The utility of distributed hydrologic models in combination with high-resolution Weather Surveillance Radar-1988 Doppler (WSR-88D) rainfall estimates for flash flood forecasting in urban drainage basins is examined through model simulations of 10 flood events in the 14.3 km2 Dead Run watershed of Baltimore County, Maryland. The hydrologic model consists of a simple infiltration model and a geomorphological instantaneous unit hydrograph-based representation of hillslope and channel response. Analyses are based on high-resolution radar rainfall estimates from the Sterling, Virginia, WSR-88D and observations from a nested network of 6 stream gauges in the Dead Run watershed and a network of 17 rain gauge stations in Dead Run. For the three largest flood peaks in Dead Run, including the record flood on 7 July 2004, hydrologic model forecasts do not capture the pronounced attenuation of flood peaks. Hydraulic controls imposed by valley bottom constrictions associated with bridges and bridge abutments are a dominant element of the extreme flood response of small urban watersheds. Model analyses suggest that a major limitation on the accuracy of flash flood forecasting in urban watersheds is imposed by storm water management infrastructure. Model analyses also suggest that there is potential for improving model forecasts through the utilization of information on initial soil moisture storage. Errors in the rainfall field, especially those linked to bias correction, are the largest source of uncertainty in quantitative flash flood forecasting. Bias correction of radar rainfall estimates is an important element of flash flood forecasting systems.

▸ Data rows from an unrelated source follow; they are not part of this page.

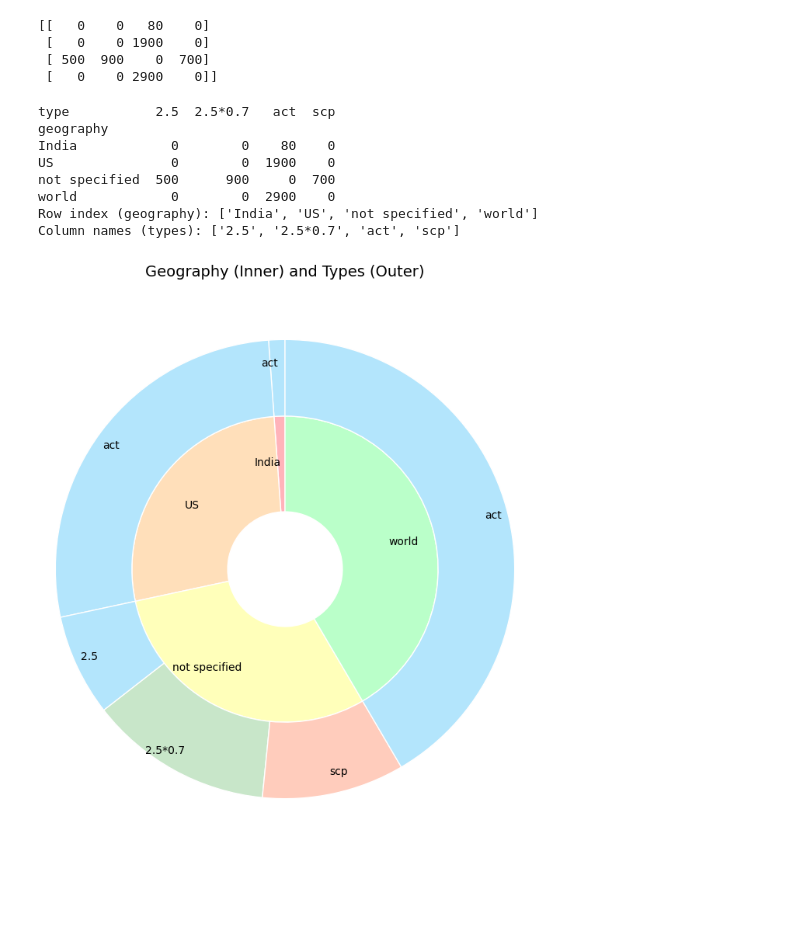
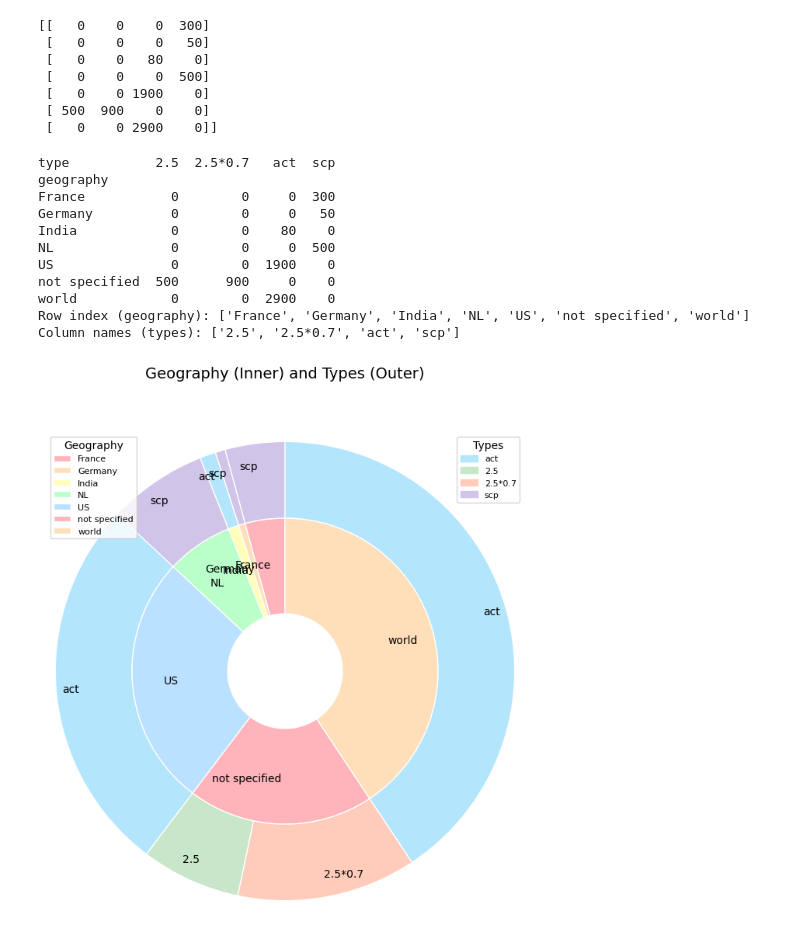
Before and after one commit to dfrome/persoFinViz, a Jupyter notebook: src/notebooks/visualize_01.ipynb, the cells around one changed output. Drawn from its saved outputs; the diff is of its cells as text; code cells hidden in the pictures; blank space fills up the shorter version.

Commit message:
extend viz

```diff
--- a/src/notebooks/visualize_01.ipynb
+++ b/src/notebooks/visualize_01.ipynb
@@ -2,7 +2,7 @@
 # loads path to your input files : base_processed, base_raw, base_models...
 %run init_notebook.py
 # %%
-my_data_file = 'dummy_fin_data.csv'
+my_data_file = 'dummy_fin_data_v02.csv'
 # %%
 import pandas as pd
 # Read the CSV file into a new DataFrame
@@ -22,5 +77,4 @@ print(df)
 # %%
-# essai02
 import numpy as np
 
 # Replace NaN values in 'geography' and 'type' with 'not specified'
@@ -39,9 +93,12 @@ result_array = np.array([tuple(row) for row in grouped.values])
 # Display the result
 print(result_array)
 # %% [output]
-[[   0    0   80    0]
+[[   0    0    0  300]
+ [   0    0    0   50]
+ [   0    0   80    0]
+ [   0    0    0  500]
  [   0    0 1900    0]
- [ 500  900    0  700]
+ [ 500  900    0    0]
  [   0    0 2900    0]]
 # %%
 # Display the grouped DataFrame
@@ -55,9 +112,12 @@ print("Column names (types):", grouped.columns.tolist())
 # %% [output]
 type           2.5  2.5*0.7   act  scp
 geography
+France           0        0     0  300
+Germany          0        0     0   50
 India            0        0    80    0
+NL               0        0     0  500
 US               0        0  1900    0
-not specified  500      900     0  700
+not specified  500      900     0    0
 world            0        0  2900    0
-Row index (geography): ['India', 'US', 'not specified', 'world']
+Row index (geography): ['France', 'Germany', 'India', 'NL', 'US', 'not specified', 'world']
 Column names (types): ['2.5', '2.5*0.7', 'act', 'scp']
@@ -94,33 +178,69 @@ plt.pie(
     pctdistance=1.25, labeldistance=.7
 )
 
+
 # Prepare data for the outer pie chart
 outer_sizes = []
 outer_labels = []
 outer_colors_list = []
 
 for geography in grouped_geography.index:
     # Get the type distribution for the current geography
     type_distribution = grouped_type.loc[geography]
     outer_sizes.extend(type_distribution.values)
     outer_labels.extend(type_distribution.index)
-    outer_colors_list.extend(outer_colors[:len(type_distribution)])
+    outer_colors_list.extend([type_color_mapping[type] for type in type_distribution.index])  # Assign consistent colors
 
 # Plot the outer pie chart (type within each geography)
 plt.pie(
     outer_sizes,
     labels=outer_labels,  # Labels for types
     startangle=90,
-    colors=outer_colors_list,
+    colors=outer_colors_list,  # Use consistent color mapping
     radius=1.2,  # Outer radius
     wedgeprops=dict(width=0.4, edgecolor='w'),
     pctdistance=1.25, labeldistance=.9
 )
+
+# Add the first legend for the inner pie chart (geography)
+legend_geography = plt.legend(
+    labels=grouped_geography.index,  # Labels for geography (inner donut)
+    loc="upper left",  # Position the legend
+    fontsize=8,  # Adjust font size
+    title="Geography"  # Title for the legend
+)
+
+"""
+# Add the second legend for the outer pie chart (types)
+legend_types = plt.legend(
+    labels=list(type_color_mapping.keys()),  # Labels for types
+    loc="upper right",  # Position the legend
+    fontsize=8,  # Adjust font size
+    title="Types"  # Title for the legend
+)
+"""
+
+import matplotlib.patches as mpatches
+
+# Create legend handles for the types and their colors
+type_legend_handles = [mpatches.Patch(color=color, label=type) for type, color in type_color_mapping.items()]
+
+# Add the legend to the plot
+legend_types = plt.legend(
+    handles=type_legend_handles,  # Use the handles created above
+    loc="upper right",  # Position the legend
+    fontsize=8,  # Adjust font size for compact display
+    title="Types"  # Title for the legend
+)
+
+
+# Add the geography legend back to the plot
+plt.gca().add_artist(legend_geography)
 
 # Add a title
 plt.title('Geography (Inner) and Types (Outer)', fontsize=14, y=1.1)
 
 # Show the plot
 plt.show()
 # %% [output]
-[figure, old version]
+[figure, new version]
```
Also changed, not shown: parts of 5 cells of this notebook.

All Science Journal Classification (ASJC) codes
- Atmospheric Science